Following his blockbuster biography of Steve Jobs, Walter Isaacsonas New York Times bestselling and critically acclaimed The Innovators is a ariveting, propulsive, and at times deeply movinga (The Atlantic) story of the people who created the computer and the Internet. What were the talents that allowed certain inventors and entrepreneurs to turn their visionary ideas into disruptive realities? What led to their creative leaps? Why did some succeed and others fail? The Innovators is a masterly saga of collaborative genius destined to be the standard history of the digital revolutionaand an indispensable guide to how innovation really happens. Isaacson begins the adventure with Ada Lovelace, Lord Byronas daughter, who pioneered computer programming in the 1840s. He explores the fascinating personalities that created our current digital revolution, such as Vannevar Bush, Alan Turing, John von Neumann, J.C.R. Licklider, Doug Engelbart, Robert Noyce, Bill Gates, Steve Wozniak, Steve Jobs, Tim Berners-Lee, and Larry Page. This is the story of how their minds worked and what made them so inventive. Itas also a narrative of how their ability to collaborate and master the art of teamwork made them even more creative.

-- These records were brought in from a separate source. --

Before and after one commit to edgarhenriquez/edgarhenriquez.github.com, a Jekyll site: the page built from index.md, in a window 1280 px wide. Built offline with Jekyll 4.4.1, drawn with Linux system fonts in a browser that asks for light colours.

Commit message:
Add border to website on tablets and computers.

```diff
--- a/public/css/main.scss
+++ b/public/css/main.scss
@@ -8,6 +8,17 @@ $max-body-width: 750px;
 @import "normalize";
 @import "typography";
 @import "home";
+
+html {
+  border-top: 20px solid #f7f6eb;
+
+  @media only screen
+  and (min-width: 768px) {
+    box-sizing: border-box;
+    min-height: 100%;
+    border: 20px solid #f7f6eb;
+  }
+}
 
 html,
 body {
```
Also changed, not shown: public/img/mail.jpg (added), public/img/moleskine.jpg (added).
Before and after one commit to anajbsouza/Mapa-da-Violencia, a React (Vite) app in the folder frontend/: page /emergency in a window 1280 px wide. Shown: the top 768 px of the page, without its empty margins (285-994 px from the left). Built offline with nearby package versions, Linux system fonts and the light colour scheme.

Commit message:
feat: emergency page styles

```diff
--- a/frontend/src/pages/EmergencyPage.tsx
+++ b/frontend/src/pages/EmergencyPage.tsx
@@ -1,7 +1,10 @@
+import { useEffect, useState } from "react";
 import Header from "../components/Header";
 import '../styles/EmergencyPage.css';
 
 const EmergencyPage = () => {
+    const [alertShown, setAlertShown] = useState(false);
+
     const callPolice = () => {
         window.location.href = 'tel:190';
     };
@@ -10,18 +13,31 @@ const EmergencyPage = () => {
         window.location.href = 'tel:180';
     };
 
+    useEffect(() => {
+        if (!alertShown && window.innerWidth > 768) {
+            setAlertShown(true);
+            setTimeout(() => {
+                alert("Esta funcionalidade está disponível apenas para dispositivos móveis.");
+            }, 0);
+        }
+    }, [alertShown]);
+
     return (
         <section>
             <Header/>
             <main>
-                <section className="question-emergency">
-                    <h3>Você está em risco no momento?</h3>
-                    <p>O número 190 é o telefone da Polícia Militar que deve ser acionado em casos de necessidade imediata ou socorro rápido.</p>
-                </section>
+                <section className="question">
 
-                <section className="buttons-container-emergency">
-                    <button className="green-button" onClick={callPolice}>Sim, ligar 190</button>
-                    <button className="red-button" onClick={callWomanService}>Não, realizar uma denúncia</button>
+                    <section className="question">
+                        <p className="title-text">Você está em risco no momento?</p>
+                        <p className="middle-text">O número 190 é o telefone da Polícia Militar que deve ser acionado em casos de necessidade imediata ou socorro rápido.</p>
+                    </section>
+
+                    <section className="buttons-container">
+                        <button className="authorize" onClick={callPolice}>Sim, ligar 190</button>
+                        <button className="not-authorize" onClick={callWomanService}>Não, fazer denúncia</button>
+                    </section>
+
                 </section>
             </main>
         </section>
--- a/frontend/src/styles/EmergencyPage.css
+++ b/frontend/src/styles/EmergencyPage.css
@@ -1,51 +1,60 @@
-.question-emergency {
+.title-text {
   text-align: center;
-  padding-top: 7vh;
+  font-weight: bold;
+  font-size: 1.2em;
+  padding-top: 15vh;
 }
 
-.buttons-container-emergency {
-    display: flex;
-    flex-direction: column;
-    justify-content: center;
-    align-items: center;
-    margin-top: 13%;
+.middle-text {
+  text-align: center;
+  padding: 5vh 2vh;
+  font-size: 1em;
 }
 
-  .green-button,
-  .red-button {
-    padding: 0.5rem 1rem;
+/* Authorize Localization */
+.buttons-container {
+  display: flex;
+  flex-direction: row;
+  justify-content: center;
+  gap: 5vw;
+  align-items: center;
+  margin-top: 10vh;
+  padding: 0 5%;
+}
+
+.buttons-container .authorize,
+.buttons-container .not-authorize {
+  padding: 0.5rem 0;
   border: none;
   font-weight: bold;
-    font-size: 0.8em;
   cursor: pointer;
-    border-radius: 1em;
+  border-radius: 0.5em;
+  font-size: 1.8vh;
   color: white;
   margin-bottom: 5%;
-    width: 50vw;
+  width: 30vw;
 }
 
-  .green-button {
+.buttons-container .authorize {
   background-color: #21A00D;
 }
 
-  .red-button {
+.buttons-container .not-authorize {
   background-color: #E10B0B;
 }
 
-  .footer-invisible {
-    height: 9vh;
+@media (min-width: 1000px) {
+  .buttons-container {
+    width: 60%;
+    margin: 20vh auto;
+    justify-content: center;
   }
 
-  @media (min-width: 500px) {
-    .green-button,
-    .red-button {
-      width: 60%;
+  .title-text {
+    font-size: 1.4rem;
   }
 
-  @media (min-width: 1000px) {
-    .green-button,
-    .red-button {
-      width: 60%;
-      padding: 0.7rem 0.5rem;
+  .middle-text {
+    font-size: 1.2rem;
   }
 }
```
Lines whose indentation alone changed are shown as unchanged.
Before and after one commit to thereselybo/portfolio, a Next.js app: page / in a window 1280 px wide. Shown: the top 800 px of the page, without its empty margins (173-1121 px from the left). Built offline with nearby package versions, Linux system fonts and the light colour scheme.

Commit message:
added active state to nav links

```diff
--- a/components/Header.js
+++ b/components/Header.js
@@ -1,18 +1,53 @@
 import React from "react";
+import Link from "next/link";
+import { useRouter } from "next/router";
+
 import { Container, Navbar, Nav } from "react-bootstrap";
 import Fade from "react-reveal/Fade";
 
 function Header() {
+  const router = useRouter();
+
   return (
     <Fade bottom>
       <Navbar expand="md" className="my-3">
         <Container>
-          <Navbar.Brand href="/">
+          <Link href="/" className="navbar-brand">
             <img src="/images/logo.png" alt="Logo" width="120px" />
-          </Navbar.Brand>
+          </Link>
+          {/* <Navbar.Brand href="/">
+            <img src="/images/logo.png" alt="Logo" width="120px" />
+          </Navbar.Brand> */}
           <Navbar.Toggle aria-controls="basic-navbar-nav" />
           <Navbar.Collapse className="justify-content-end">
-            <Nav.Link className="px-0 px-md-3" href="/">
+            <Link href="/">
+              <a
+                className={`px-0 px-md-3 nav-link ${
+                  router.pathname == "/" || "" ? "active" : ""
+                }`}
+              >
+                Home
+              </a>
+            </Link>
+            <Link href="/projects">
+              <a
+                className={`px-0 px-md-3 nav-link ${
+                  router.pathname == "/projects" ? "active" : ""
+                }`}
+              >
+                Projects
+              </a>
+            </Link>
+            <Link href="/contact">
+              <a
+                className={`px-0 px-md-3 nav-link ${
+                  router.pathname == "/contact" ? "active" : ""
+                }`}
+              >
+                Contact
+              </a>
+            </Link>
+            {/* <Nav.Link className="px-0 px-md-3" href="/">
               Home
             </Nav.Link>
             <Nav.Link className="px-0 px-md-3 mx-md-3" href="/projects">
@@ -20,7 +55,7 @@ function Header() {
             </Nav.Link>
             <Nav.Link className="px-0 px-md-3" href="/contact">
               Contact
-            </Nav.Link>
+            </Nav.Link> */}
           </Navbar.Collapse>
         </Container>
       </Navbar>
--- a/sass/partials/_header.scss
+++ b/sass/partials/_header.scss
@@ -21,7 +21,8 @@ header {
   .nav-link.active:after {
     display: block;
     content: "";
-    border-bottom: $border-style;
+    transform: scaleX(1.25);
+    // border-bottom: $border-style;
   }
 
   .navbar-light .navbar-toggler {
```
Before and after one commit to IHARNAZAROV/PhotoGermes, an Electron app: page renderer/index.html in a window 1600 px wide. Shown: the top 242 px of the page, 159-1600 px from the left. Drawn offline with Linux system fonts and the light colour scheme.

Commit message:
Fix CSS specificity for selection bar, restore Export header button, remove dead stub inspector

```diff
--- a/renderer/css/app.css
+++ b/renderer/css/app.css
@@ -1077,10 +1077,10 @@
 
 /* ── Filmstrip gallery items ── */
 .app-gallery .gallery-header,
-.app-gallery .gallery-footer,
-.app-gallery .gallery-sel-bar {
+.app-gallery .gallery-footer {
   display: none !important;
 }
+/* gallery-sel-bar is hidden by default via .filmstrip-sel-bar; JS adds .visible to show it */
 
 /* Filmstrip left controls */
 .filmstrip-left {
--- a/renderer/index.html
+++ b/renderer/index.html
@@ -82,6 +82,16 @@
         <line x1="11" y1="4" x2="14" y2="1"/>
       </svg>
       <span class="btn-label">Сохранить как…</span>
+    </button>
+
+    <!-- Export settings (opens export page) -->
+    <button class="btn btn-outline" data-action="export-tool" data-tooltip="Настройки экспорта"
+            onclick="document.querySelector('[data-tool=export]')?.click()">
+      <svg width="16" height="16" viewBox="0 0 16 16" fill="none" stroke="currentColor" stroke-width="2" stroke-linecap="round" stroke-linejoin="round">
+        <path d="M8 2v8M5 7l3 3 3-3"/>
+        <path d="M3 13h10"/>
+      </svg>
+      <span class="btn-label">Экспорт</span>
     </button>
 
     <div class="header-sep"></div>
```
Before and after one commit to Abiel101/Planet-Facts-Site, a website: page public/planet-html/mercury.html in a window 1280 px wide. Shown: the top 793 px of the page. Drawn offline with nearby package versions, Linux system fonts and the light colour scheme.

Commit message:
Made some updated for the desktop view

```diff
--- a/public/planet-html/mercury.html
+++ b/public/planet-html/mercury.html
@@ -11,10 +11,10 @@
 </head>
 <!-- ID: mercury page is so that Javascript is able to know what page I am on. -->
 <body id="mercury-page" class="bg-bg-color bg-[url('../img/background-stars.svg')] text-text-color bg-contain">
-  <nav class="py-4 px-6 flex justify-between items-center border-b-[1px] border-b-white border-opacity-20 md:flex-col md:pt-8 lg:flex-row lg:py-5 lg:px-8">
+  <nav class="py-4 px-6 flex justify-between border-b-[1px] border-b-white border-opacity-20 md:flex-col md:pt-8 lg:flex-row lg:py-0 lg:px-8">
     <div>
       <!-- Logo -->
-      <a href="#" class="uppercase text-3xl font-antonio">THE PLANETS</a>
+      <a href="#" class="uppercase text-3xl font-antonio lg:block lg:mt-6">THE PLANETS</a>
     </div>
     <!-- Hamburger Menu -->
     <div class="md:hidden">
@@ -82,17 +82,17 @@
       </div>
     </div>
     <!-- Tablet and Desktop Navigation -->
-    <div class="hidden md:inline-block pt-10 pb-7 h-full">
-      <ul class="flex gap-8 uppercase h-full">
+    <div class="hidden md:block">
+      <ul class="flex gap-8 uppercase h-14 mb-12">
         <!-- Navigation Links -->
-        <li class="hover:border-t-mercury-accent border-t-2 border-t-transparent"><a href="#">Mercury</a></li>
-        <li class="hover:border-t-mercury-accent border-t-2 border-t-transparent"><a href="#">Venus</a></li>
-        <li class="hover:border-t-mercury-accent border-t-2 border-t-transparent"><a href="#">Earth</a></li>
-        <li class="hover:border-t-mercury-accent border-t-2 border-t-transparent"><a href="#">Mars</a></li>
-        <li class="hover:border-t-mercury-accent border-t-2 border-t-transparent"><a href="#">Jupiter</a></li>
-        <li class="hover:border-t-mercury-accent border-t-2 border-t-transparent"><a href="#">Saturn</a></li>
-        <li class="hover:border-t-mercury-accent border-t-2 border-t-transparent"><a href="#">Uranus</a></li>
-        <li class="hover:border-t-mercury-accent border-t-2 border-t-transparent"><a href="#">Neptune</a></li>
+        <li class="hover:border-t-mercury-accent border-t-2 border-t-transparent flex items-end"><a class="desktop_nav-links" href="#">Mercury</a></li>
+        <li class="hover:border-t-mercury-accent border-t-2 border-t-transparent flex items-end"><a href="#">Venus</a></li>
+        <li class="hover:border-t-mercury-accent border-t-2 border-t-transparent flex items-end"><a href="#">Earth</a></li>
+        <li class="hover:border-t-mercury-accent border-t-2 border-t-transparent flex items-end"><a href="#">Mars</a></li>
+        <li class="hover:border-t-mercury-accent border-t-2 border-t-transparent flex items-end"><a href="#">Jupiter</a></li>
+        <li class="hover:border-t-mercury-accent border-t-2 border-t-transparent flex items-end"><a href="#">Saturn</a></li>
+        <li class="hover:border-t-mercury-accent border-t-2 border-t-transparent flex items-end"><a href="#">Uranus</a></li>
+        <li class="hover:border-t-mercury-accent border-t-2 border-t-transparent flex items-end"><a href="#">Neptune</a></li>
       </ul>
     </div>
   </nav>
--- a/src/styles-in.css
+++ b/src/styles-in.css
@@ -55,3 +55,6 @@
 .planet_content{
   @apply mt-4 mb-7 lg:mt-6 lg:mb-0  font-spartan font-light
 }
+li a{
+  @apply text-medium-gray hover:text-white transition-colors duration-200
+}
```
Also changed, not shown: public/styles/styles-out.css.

For an era that seeks to foster innovation, creativity, and teamwork, The Innovators is aa sweeping and surprisingly tenderhearted history of the digital agea (The New York Times).Arcade games, once the domain of pinball companies based in Chicago, would soon be transformed by engineers based in Silicon ... So Bushnell decided to call his new venture Atari, adopting a term from the Japanese board game Go. ... Al Alcorn was a high school football player from a rough neighborhood of San Francisco who taught himself television repair through an RCA correspondence course.
|Publisher||:||Simon and Schuster - 2014-10-07|